▶ [WORK INSTRUCTION] The data below should be printed in full, exactly, and without any of its images.

▶ [Itemized modification records]
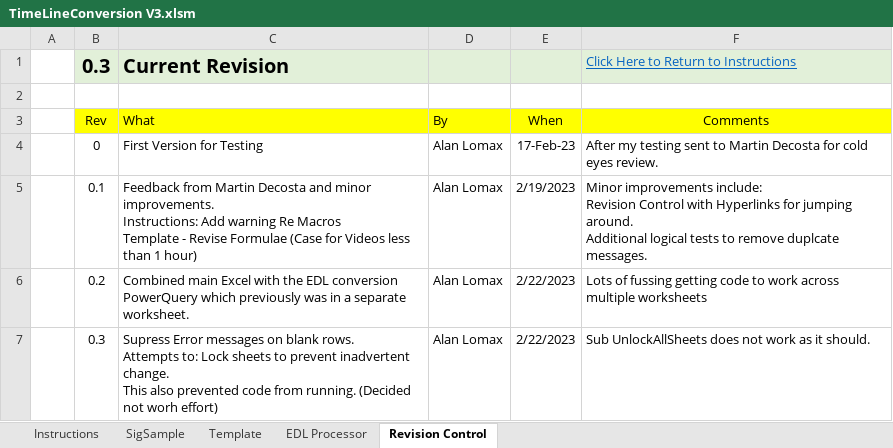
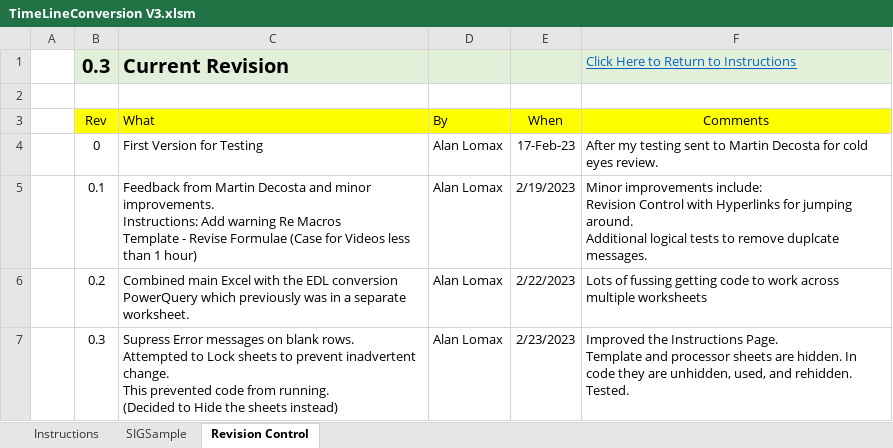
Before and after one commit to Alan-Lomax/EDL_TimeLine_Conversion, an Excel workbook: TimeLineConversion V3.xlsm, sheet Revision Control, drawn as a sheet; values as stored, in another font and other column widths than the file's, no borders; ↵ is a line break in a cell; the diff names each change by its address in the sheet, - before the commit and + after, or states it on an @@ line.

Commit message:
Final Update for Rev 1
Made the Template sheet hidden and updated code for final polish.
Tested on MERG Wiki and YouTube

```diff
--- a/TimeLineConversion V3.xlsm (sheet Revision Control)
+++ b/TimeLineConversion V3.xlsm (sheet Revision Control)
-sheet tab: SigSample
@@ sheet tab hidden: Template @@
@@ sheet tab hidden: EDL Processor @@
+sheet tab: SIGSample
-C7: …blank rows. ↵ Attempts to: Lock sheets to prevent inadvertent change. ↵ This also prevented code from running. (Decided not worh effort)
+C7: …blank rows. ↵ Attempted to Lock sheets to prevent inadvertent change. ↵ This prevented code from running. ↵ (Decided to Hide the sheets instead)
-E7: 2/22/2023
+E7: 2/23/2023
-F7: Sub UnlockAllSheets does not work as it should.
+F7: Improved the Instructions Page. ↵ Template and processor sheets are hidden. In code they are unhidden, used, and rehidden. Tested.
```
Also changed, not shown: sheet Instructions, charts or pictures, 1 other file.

▶ [EXERCISE RESULT]
Before and after one commit to Alan-Lomax/EDL_TimeLine_Conversion, an Excel workbook: TimeLineConversion V3.xlsm, sheet Revision Control, drawn as a sheet; values as stored, in another font and other column widths than the file's, no borders; ↵ is a line break in a cell; the diff names each change by its address in the sheet, - before the commit and + after, or states it on an @@ line.

Commit message:
Final Update for Rev 1
Made the Template sheet hidden and updated code for final polish.
Tested on MERG Wiki and YouTube

```diff
--- a/TimeLineConversion V3.xlsm (sheet Revision Control)
+++ b/TimeLineConversion V3.xlsm (sheet Revision Control)
-sheet tab: SigSample
@@ sheet tab hidden: Template @@
@@ sheet tab hidden: EDL Processor @@
+sheet tab: SIGSample
-C7: …blank rows. ↵ Attempts to: Lock sheets to prevent inadvertent change. ↵ This also prevented code from running. (Decided not worh effort)
+C7: …blank rows. ↵ Attempted to Lock sheets to prevent inadvertent change. ↵ This prevented code from running. ↵ (Decided to Hide the sheets instead)
-E7: 2/22/2023
+E7: 2/23/2023
-F7: Sub UnlockAllSheets does not work as it should.
+F7: Improved the Instructions Page. ↵ Template and processor sheets are hidden. In code they are unhidden, used, and rehidden. Tested.
```
Also changed, not shown: sheet Instructions, charts or pictures, 1 other file.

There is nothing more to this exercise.